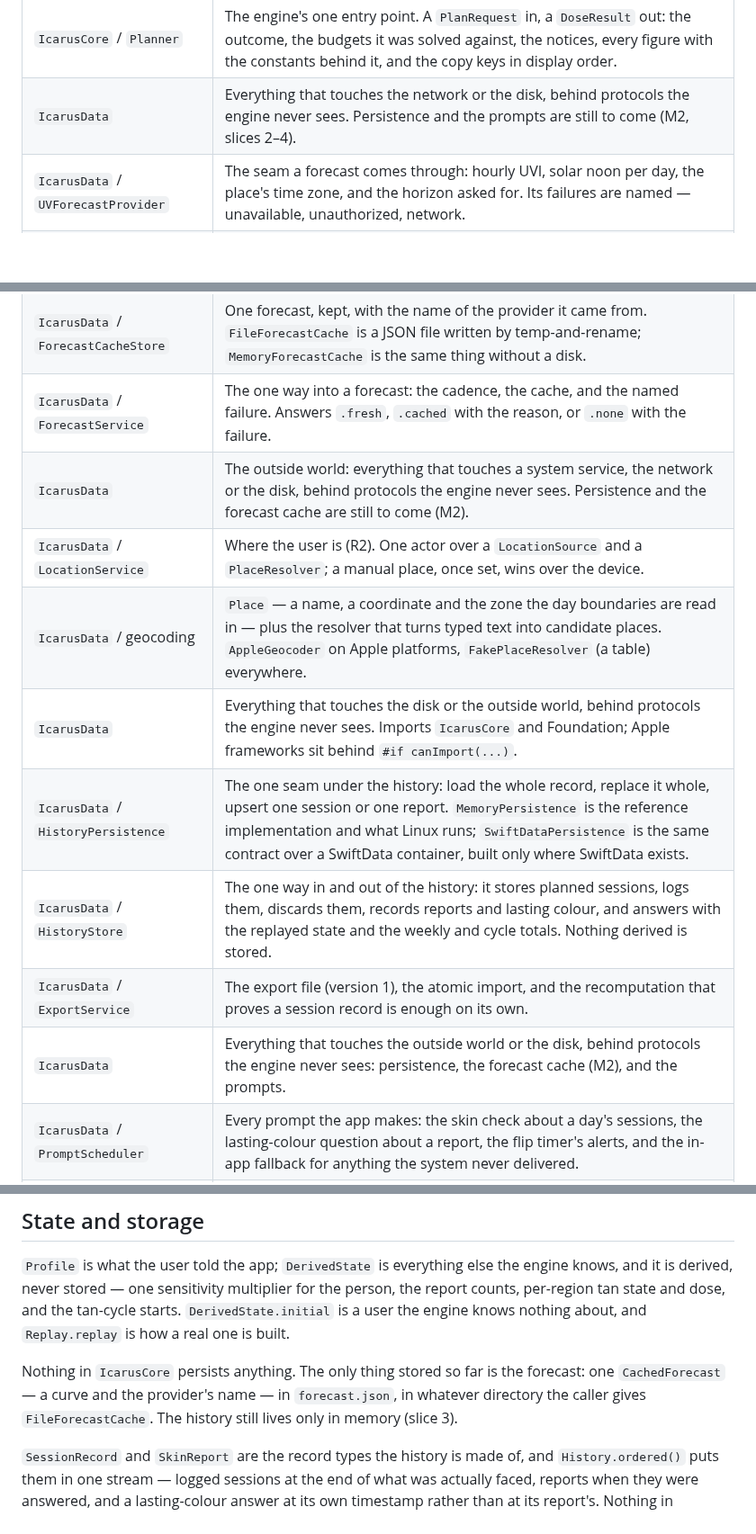
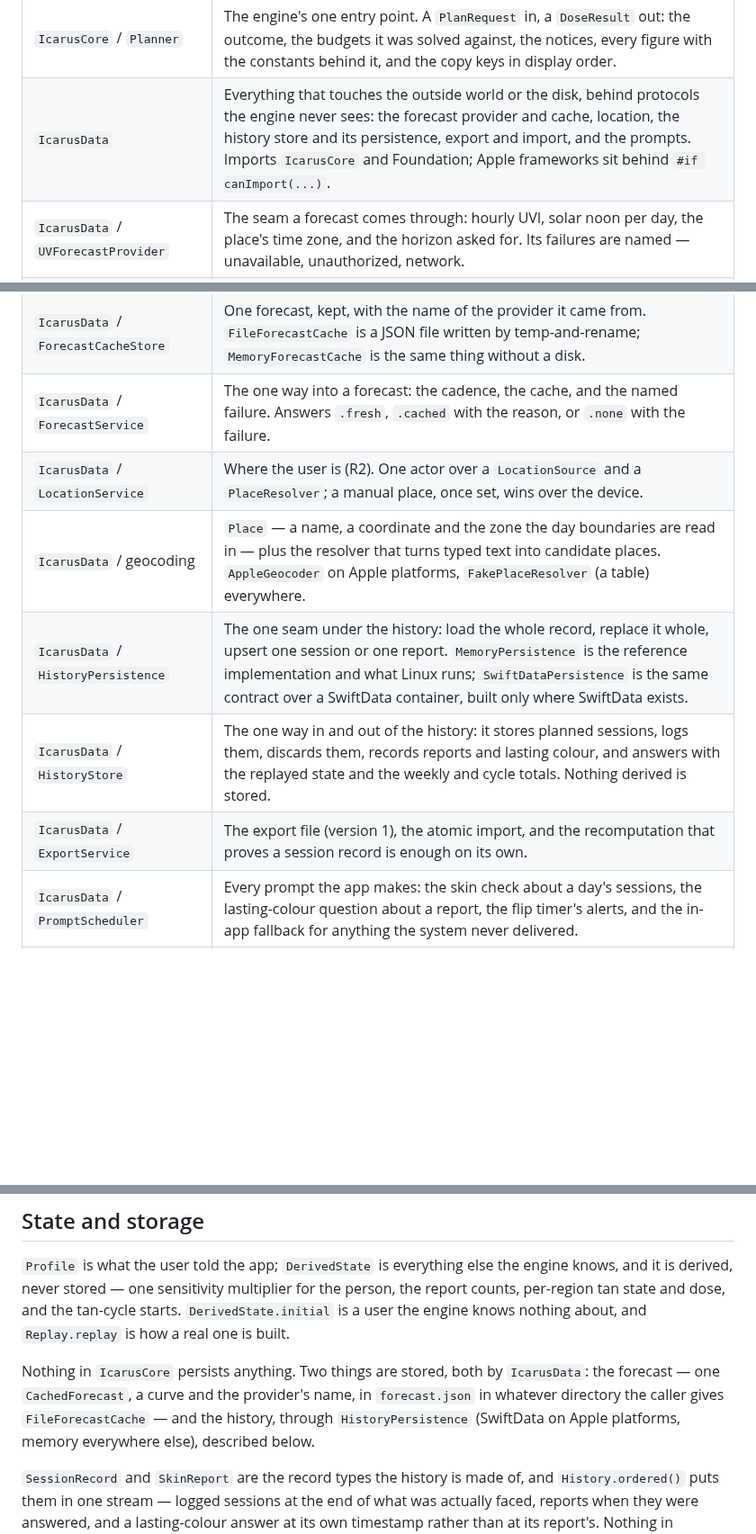
Before and after one commit to GrimsVerk/project_icarus, a Markdown page: docs/architecture.md, 3 parts joined by grey strips. Shown at 90% size. GitHub-like rendering; blank space fills up the shorter version.

Commit message:
Reconcile docs/architecture.md after the four data-layer slices
Each slice added its own IcarusData summary row and the storage section
still said the history lived only in memory. One current row, and the
storage section names both stores.

```diff
--- a/docs/architecture.md
+++ b/docs/architecture.md
@@ -47,20 +47,17 @@ answer.
 | `IcarusCore` / `CalibrationEngine` | One skin report against one day's logged dose: which region it is evidence about, and what it does to that region's tan state and to the person's one sensitivity multiplier. |
 | `IcarusCore` / `Replay` | The fold. The ordered history in, the current derived state and every report's effect out. |
 | `IcarusCore` / `Planner` | The engine's one entry point. A `PlanRequest` in, a `DoseResult` out: the outcome, the budgets it was solved against, the notices, every figure with the constants behind it, and the copy keys in display order. |
-| `IcarusData` | Everything that touches the network or the disk, behind protocols the engine never sees. Persistence and the prompts are still to come (M2, slices 2–4). |
+| `IcarusData` | Everything that touches the outside world or the disk, behind protocols the engine never sees: the forecast provider and cache, location, the history store and its persistence, export and import, and the prompts. Imports `IcarusCore` and Foundation; Apple frameworks sit behind `#if canImport(...)`. |
 | `IcarusData` / `UVForecastProvider` | The seam a forecast comes through: hourly UVI, solar noon per day, the place's time zone, and the horizon asked for. Its failures are named — unavailable, unauthorized, network. |
 | `IcarusData` / `WeatherKitProvider` | The live source, built only where WeatherKit is. It maps its answer into the recorded response shape first, so the mapping is one pure function tested on every platform; the place's zone comes from a reverse geocode, cached per coordinate. |
 | `IcarusData` / `FakeForecastProvider` | Replays a recorded answer, with an optional delay, a forced failure, or a deliberately malformed answer. Ships the `beach-oslo` fixture, so the whole engine runs end to end with no network. |
 | `IcarusData` / `ForecastCacheStore` | One forecast, kept, with the name of the provider it came from. `FileForecastCache` is a JSON file written by temp-and-rename; `MemoryForecastCache` is the same thing without a disk. |
 | `IcarusData` / `ForecastService` | The one way into a forecast: the cadence, the cache, and the named failure. Answers `.fresh`, `.cached` with the reason, or `.none` with the failure. |
-| `IcarusData` | The outside world: everything that touches a system service, the network or the disk, behind protocols the engine never sees. Persistence and the forecast cache are still to come (M2). |
 | `IcarusData` / `LocationService` | Where the user is (R2). One actor over a `LocationSource` and a `PlaceResolver`; a manual place, once set, wins over the device. |
 | `IcarusData` / geocoding | `Place` — a name, a coordinate and the zone the day boundaries are read in — plus the resolver that turns typed text into candidate places. `AppleGeocoder` on Apple platforms, `FakePlaceResolver` (a table) everywhere. |
-| `IcarusData` | Everything that touches the disk or the outside world, behind protocols the engine never sees. Imports `IcarusCore` and Foundation; Apple frameworks sit behind `#if canImport(...)`. |
 | `IcarusData` / `HistoryPersistence` | The one seam under the history: load the whole record, replace it whole, upsert one session or one report. `MemoryPersistence` is the reference implementation and what Linux runs; `SwiftDataPersistence` is the same contract over a SwiftData container, built only where SwiftData exists. |
 | `IcarusData` / `HistoryStore` | The one way in and out of the history: it stores planned sessions, logs them, discards them, records reports and lasting colour, and answers with the replayed state and the weekly and cycle totals. Nothing derived is stored. |
 | `IcarusData` / `ExportService` | The export file (version 1), the atomic import, and the recomputation that proves a session record is enough on its own. |
-| `IcarusData` | Everything that touches the outside world or the disk, behind protocols the engine never sees: persistence, the forecast cache (M2), and the prompts. |
 | `IcarusData` / `PromptScheduler` | Every prompt the app makes: the skin check about a day's sessions, the lasting-colour question about a report, the flip timer's alerts, and the in-app fallback for anything the system never delivered. |
 | `IcarusData` / `NotificationPort` | The system notification centre, as the only four things this layer needs from it. `FakeNotificationPort` records; `UserNotificationAdapter` is the real one, and exists only where `UserNotifications` does. |
 | `IcarusContent` | Placeholder. Will own generated copy and Learn content (M3). |
@@ -530,10 +527,11 @@ the person, the report counts, per-region tan state and dose, and the tan-cycle
 starts. `DerivedState.initial` is a user the engine knows nothing about, and
 `Replay.replay` is how a real one is built.
 
-Nothing in `IcarusCore` persists anything. The only thing stored so far is the
-forecast: one `CachedForecast` — a curve and the provider's name — in
-`forecast.json`, in whatever directory the caller gives `FileForecastCache`. The
-history still lives only in memory (slice 3).
+Nothing in `IcarusCore` persists anything. Two things are stored, both by
+`IcarusData`: the forecast — one `CachedForecast`, a curve and the provider's
+name, in `forecast.json` in whatever directory the caller gives
+`FileForecastCache` — and the history, through `HistoryPersistence` (SwiftData
+on Apple platforms, memory everywhere else), described below.
 
 `SessionRecord` and `SkinReport` are the record
 types the history is made of, and `History.ordered()` puts them in one stream —
```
········
Exercise directions :: When the word "architecture" occurs in a line above, list that line.

Solution to the exercise ::
Before and after one commit to GrimsVerk/project_icarus, a Markdown page: docs/architecture.md, 3 parts joined by grey strips. Shown at 90% size. GitHub-like rendering; blank space fills up the shorter version.
Reconcile docs/architecture.md after the four data-layer slices
--- a/docs/architecture.md
+++ b/docs/architecture.md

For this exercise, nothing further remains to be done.